Sexually Transmitted Infections
STIs demand our attention
STIs in the U.S. reached an all-time high for the 6th consecutive year with 26.2 million new cases, resulting in 1 in 5 people in the US having an STI.1 This case volume is further complicated by the fact that many STIs present similar symptoms but require different treatments. This diagnostic challenge poses a serious threat to women’s health: upper genital tract infections, infertility, chronic pelvic pain, cervical cancer, and chronic infection with hepatitis viruses and HIV are just a few of the long-term implications of an untreated or persistent STI.2
Better testing protects individuals and communities

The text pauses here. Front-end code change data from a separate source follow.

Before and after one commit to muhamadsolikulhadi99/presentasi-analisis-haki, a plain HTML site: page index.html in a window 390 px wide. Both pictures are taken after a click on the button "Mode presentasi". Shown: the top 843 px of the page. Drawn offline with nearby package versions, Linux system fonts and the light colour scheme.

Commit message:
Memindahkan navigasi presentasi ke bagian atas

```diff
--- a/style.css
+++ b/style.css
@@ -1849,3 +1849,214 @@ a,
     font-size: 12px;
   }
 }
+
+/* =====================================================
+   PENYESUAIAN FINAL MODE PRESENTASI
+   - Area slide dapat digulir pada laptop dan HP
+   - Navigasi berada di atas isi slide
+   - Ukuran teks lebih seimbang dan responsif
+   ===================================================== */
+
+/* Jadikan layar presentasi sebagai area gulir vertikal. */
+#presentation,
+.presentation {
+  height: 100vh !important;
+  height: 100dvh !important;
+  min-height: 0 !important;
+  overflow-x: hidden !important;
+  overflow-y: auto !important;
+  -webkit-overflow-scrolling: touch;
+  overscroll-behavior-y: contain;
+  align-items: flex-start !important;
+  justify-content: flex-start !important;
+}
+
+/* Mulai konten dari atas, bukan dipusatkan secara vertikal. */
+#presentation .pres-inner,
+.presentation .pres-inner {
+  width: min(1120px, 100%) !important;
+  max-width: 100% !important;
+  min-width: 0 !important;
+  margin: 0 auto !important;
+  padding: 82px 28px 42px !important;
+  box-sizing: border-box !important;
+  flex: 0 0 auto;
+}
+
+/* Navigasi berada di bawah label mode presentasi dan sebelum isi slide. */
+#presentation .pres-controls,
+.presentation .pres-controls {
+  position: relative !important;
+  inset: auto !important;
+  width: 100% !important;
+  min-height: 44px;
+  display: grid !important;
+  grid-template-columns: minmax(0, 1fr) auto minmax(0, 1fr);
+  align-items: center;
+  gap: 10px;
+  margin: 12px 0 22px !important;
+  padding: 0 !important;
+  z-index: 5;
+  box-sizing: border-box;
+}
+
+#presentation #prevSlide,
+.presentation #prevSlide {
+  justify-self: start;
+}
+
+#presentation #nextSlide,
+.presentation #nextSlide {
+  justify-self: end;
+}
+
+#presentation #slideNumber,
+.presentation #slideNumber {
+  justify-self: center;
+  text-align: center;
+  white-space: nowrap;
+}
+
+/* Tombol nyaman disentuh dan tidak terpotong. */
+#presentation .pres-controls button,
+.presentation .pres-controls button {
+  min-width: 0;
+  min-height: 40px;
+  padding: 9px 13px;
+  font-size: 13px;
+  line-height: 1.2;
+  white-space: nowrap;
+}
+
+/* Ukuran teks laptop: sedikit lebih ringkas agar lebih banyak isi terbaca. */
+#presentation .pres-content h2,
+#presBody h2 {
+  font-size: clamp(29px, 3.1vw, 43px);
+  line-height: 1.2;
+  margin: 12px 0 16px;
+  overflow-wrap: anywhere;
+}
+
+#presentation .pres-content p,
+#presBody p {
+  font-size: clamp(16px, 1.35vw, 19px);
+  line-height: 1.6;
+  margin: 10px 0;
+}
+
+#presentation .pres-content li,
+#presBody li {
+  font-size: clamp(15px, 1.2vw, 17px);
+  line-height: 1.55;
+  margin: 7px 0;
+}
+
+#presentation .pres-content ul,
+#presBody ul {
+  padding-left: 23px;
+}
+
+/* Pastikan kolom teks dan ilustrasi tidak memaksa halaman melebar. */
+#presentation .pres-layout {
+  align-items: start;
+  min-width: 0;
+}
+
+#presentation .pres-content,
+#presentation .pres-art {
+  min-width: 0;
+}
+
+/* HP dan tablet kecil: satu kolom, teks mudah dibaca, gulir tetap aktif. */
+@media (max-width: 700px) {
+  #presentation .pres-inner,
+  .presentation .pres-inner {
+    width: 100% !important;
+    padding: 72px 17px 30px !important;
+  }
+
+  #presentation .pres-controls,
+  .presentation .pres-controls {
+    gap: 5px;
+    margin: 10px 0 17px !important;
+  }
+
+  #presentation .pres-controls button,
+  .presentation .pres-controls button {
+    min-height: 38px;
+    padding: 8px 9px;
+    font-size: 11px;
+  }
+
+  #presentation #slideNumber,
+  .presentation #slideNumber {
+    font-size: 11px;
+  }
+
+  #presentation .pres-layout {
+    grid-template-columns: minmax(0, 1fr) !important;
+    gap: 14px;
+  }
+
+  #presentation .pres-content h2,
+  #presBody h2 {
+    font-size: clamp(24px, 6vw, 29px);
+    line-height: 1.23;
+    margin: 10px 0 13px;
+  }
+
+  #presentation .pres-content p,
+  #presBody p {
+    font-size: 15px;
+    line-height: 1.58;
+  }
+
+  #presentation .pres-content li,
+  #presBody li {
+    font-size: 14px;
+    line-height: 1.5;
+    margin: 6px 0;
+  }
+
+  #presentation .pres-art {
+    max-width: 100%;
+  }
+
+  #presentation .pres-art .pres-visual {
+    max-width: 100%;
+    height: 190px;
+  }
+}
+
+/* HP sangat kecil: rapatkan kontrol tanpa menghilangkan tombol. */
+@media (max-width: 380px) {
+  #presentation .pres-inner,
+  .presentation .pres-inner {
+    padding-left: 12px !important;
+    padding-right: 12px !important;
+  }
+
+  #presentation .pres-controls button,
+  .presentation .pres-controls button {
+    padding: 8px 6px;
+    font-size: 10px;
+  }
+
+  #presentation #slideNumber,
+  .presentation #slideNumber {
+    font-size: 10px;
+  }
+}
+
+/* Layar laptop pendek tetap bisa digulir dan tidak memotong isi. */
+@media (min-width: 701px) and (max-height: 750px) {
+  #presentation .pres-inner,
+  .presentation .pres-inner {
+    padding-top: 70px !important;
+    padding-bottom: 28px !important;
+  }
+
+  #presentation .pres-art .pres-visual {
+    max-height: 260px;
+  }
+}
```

- Along with increased risk of serious complications, asymptomatic STIs increase the potential for sustained transmission in the community. Screening is a crucial measure for public as well as individual health.3

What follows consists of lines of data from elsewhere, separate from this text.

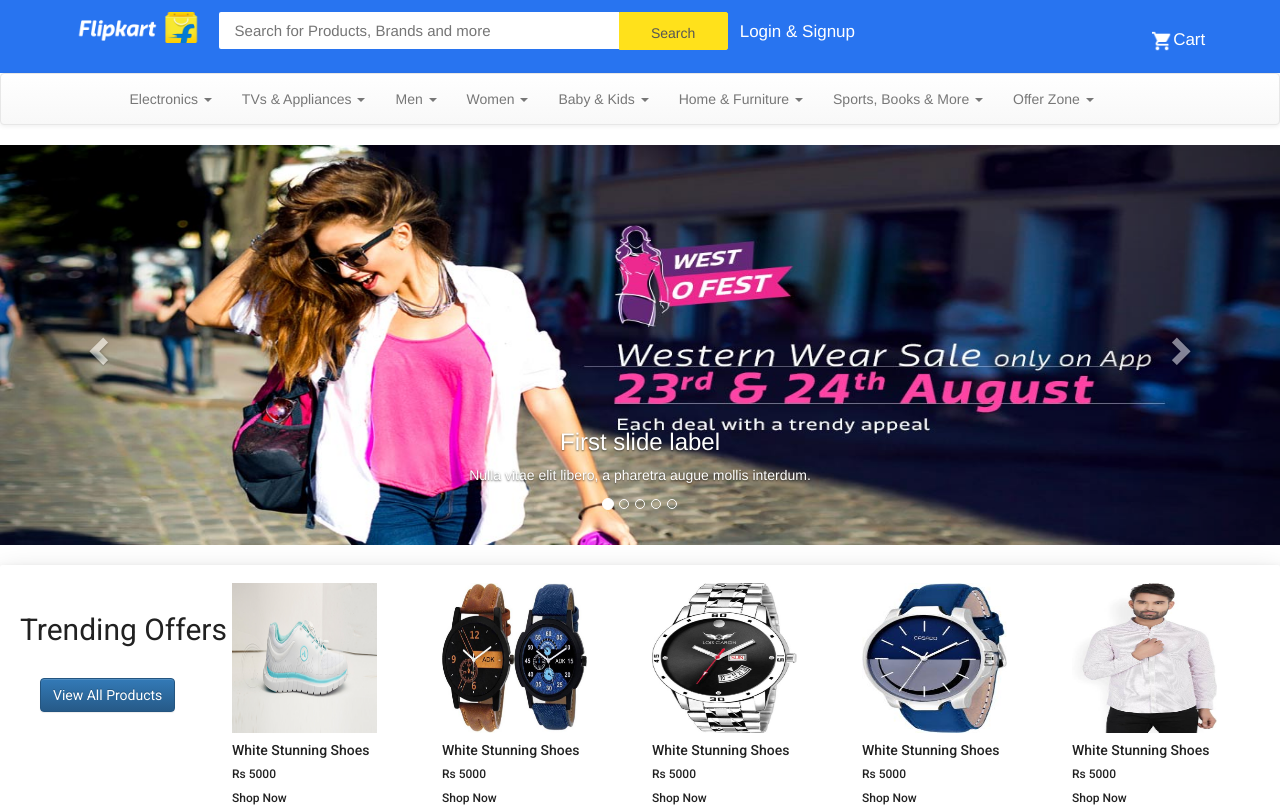
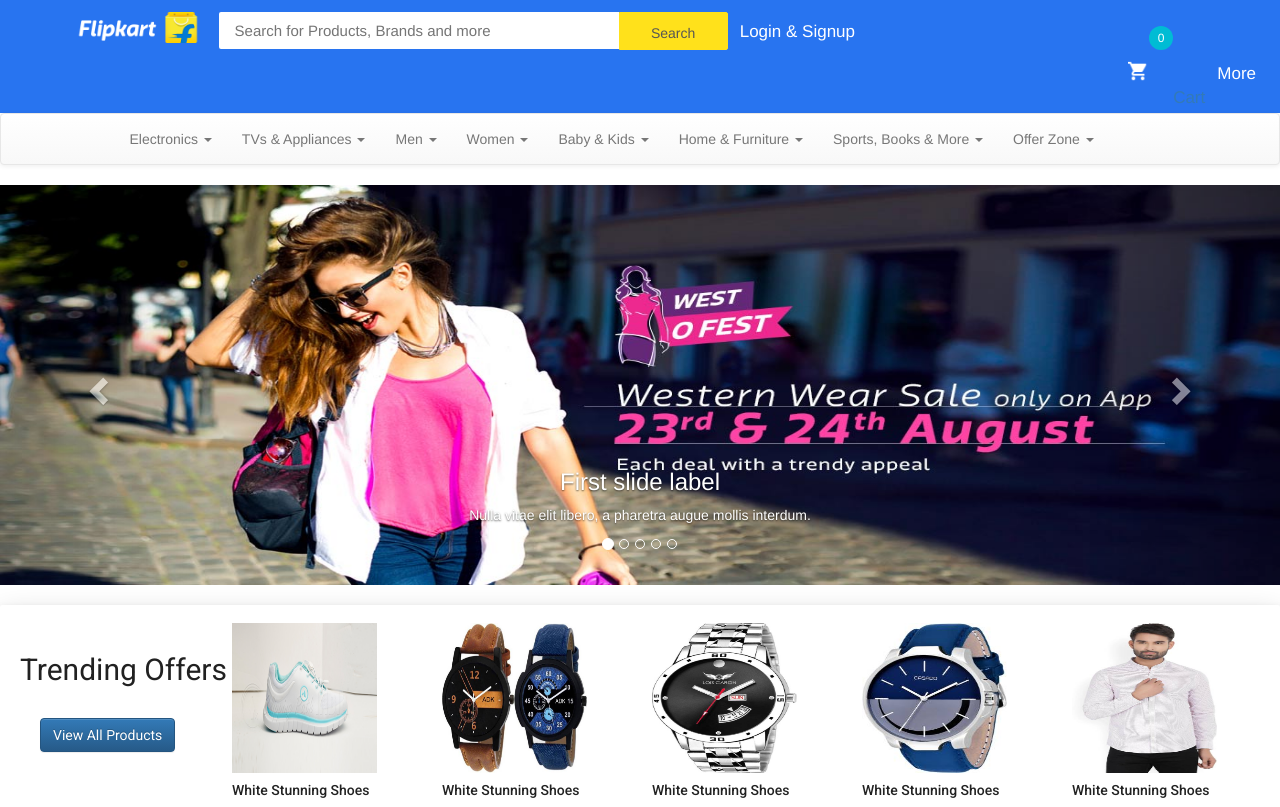
Before and after one commit to Deependrasg/flipshop, a React (Create React App) app: page / in a window 1280 px wide. Shown: the top 807 px of the page. Built offline with nearby package versions, Linux system fonts and the light colour scheme.

Commit message:
add Item to cart

```diff
--- a/src/App.js
+++ b/src/App.js
@@ -6,6 +6,7 @@ import Navibar from './component/common/navbar.js';
 import Home from './component/Home/home.js';
 import './static/css/app.css';
 import Offer,{ProductView} from './component/Offer/dailyOffer.js';
+import Cart from './component/Offer/Cart.js';
 
 const Product=[
   {
@@ -112,8 +113,11 @@ class App extends Component {
     super();
     this.state = {
       cartItems: [],
+      token: window.localStorage.access_token,
+      userName:null,
     }
     this.addToCart=this.addToCart.bind(this);
+    this.addToken=this.addToken.bind(this);
   }
 
   addToCart (action, item) {
@@ -124,23 +128,46 @@ class App extends Component {
     }
   }
 
+  addToken(token){
+    if(token){
+      this.setState({'token':token})
+    } else {
+      this.setState({'token': null})
+    }
+  }
+
+  addUserName(userName){
+    if(userName){
+      this.setState({'userName':userName})
+    }else {
+      this.setState({'userName':userName})
+    }
+  }
   render() {
 
       const ProductViewWithProps = props => (
         <ProductView {...props} addToCart={this.addToCart} />
       );
 
+      const CartItemtoSale= props =>(
+        <Cart cartItems={this.state.cartItems}  product={Product}/>
+        );
+
     return (
       <Router>
         <div className="App">
-
-            <Header cartItems={this.state.cartItems} />
+            <Header
+                  cartItems={this.state.cartItems}
+                  userName={this.state.userName}
+                  addUserName={this.addUserName}
+                  Token={this.state.token}
+                  addToken={this.addToken} />
             <Navibar />
 
             <Route exact path='/' component={Home} />
             <Route exact path='/offers' component={Offer} />
             <Route path="/offers/:id" component={ProductViewWithProps} />
-
+            <Route exact path='/viewCart' component={CartItemtoSale} />
             <Fotter />
         </div>
       </Router>
--- a/src/component/common/header.js
+++ b/src/component/common/header.js
@@ -1,12 +1,93 @@
 import React,{Component}from 'react';
+import axios from 'axios';
+import {Link} from 'react-router-dom';
 import Login  from '../login/login.js';
 import Badge from 'material-ui/Badge';
 import MuiThemeProvider from 'material-ui/styles/MuiThemeProvider';
+import {  ButtonToolbar, Button,DropdownButton,MenuItem} from 'react-bootstrap';
+
 const style={
 	float: 'left',
     marginLeft: '92px',
     height: '31px',
     marginTop: '12px',
+}
+
+
+class Logout extends Component{
+	constructor(props){
+		super(props)
+		this.handleLogout=this.handleLogout.bind(this)
+	}
+	handleLogout(event){
+
+		this.props.addToken()
+
+		var formData= new FormData();
+		if (window.localStorage.access_token){
+			var token=window.localStorage.access_token
+			// var data=('token',window.localStorage.access_token);
+			formData.set('token',token);
+
+			axios({
+              method: 'post',
+              url: 'http://127.0.0.1:8000/user/logout/',
+              data: formData,
+              config: { headers: {'Content-Type': 'multipart/form-data' }}
+                        })
+            .then(function (response,status, xhr) {
+                if (response.status === 200){
+
+                    window.localStorage.clear()
+                }
+                console.log(response);
+
+            })
+            .catch(function (response) {
+                //handle error
+                console.log(response);
+            });
+
+		}
+	}
+	render(){
+		return(
+		<span onClick={this.handleLogout}  >Logout</span>
+			)
+
+	}
+
+}
+
+class UserMenu extends Component{
+	render(){
+		return(
+				<ButtonToolbar>
+				    <DropdownButton background-color= "white" title="Default button" id="dropdown-size-medium">
+				      <MenuItem eventKey="1">Action</MenuItem>
+				      <MenuItem eventKey="2">Another action</MenuItem>
+				      <MenuItem eventKey="3">Something else here</MenuItem>
+				      <MenuItem divider />
+				      <MenuItem eventKey="4"><Logout addToken={this.props.addToken} /> </MenuItem>
+				    </DropdownButton>
+				 </ButtonToolbar>
+			)
+	}
+}
+const style1= {
+	cart:{
+		width: '22px',
+		marginBottom: '55px',
+	},
+	cartItems:{
+		marginTop: '13px',
+	},
+	cartItems1:{
+		    position: 'relative',
+		    display: 'inline-block',
+		    padding: '11px 27px 1px 13px',
+		    marginTop: '17px',
+	},
 }
 export default class Header extends Component{
 	// constructor(props) {
@@ -15,35 +96,44 @@ export default class Header extends Component{
  //  }
 
 	render(){
-		// const cartItems=this.state.cartItems;
-		const cartItem=null;
+		const cartItems=this.props.cartItems;
+		// const cartItem=null;
 		return(
 			<MuiThemeProvider>
 				<header>
 					<div id="flipkart-navbar">
 					 <div className="row">
-					   <img style={style} src={require('../../static/img/fk-logo_9fddff.png')} />
+					 <div float="left">
+					 	<Link to={`/`} >
+					   			<img style={style} src={require('../../static/img/fk-logo_9fddff.png')} />
+					   	</Link>
 					   <input className="flipkart-navbar-input col-xs-11" type="" placeholder="Search for Products, Brands and more" name=""/>
 					   <button className="flipkart-navbar-button col-xs-1">
 					     Search
 					   </button>
-					   <Login />
+					</div>
+					<div float="left">
+					   {this.props.Token ? <UserMenu addToken={this.props.addToken} addUserName={this.props.addUserName} /> :<Login addUserName={this.props.addUserName} addToken={this.props.addToken} /> }
+
+					   <span className='right  right1'> More </span>
 					   <span className='right'>
-					   <span className='right  right1'> More </span>
-					   {cartItem ? (
+					   {cartItems ? (
 						   <Badge
-						      badgeContent={cartItem}
+						      badgeContent={cartItems.length}
 						      primary={true}
-						    ><img width= "22px"src={require('../../static/img/ic_shopping_cart_white_24dp_2x.png')}/>
+						    ><img style={style1.cart} src={require('../../static/img/ic_shopping_cart_white_24dp_2x.png')}/>
 						    </Badge>
 					   		):
 					   		<img width= "22px"src={require('../../static/img/ic_shopping_cart_white_24dp_2x.png')}/>
 
-					   }
+					   		}
+					<Link to={`/viewCart`} >
 					    	Cart
+					</Link>
 					    </span>
+					</div>
 					 </div>
-					 </div>
+					</div>
 				</header>
 			</MuiThemeProvider>
 			);
--- a/src/component/login/login.js
+++ b/src/component/login/login.js
@@ -1,3 +1,4 @@
+import axios from 'axios';
 import React, { Component } from 'react';
 import {  ButtonToolbar, Button,
            Modal,Radio} from 'react-bootstrap';
@@ -122,6 +123,34 @@ export default class Login extends Component {
 
 
   handleSubmit(event) {
+    var bodyFormData = new FormData();
+    if(this.state.isLoggedIn){
+     bodyFormData.set('email', this.state.email);
+     bodyFormData.set('password', this.state.password);
+
+      axios({
+              method: 'post',
+              url: 'http://127.0.0.1:8000/user/login/',
+              data: bodyFormData,
+              config: { headers: {'Content-Type': 'multipart/form-data' }}
+                        })
+            .then(function (response,status, xhr) {
+                if (response.status === 200){
+                    window.localStorage.setItem('access_token',response.data.token)
+
+                    this.props.addToken(response.data.token)
+                    this.props.addUserName(response.data.email)
+                }
+                console.log(response);
+
+            }.bind(this))
+            .catch(function (response) {
+                //handle error
+                console.log(response);
+            });
+
+    }else {alert('logout')}
+
     event.preventDefault();
 
   }
--- a/src/static/css/app.css
+++ b/src/static/css/app.css
@@ -13,6 +13,7 @@
     line-height: 80px;
     vertical-align: top;
     margin-top: -8px;
+    float: right;
 }
 
 .flipkart-navbar-input {
@@ -53,8 +54,9 @@ span>#FlipKart {
 
 #flipkart-navbar .right{
     float: right;
-    margin-bottom: -7px;
-    margin-top: -72px;
+    margin-bottom: -37px;
+    margin-top: -38px;
+
 }
 
 .profile-li{
@@ -78,12 +80,6 @@ span>#FlipKart {
     cursor: pointer;
 }
 
-
-
-
-
-
-
 .modal-container {
   position: relative;
 }
```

- Because STI incidence is highest among adolescents and young adults, screening efforts focus on women between the age of 15-24 who identify as being sexually active.4
- The CDC recommends Nucleic Acid Amplification Testing (NAAT) as the preferred method for accurate screening of patients.2,5,6
Our broad array of highly sensitive NAATs lead the market in accurate detection of pathogens that are associated with STIs including chlamydia, gonorrhea, trichomoniasis, mycoplasma genitalium and herpes simplex virus.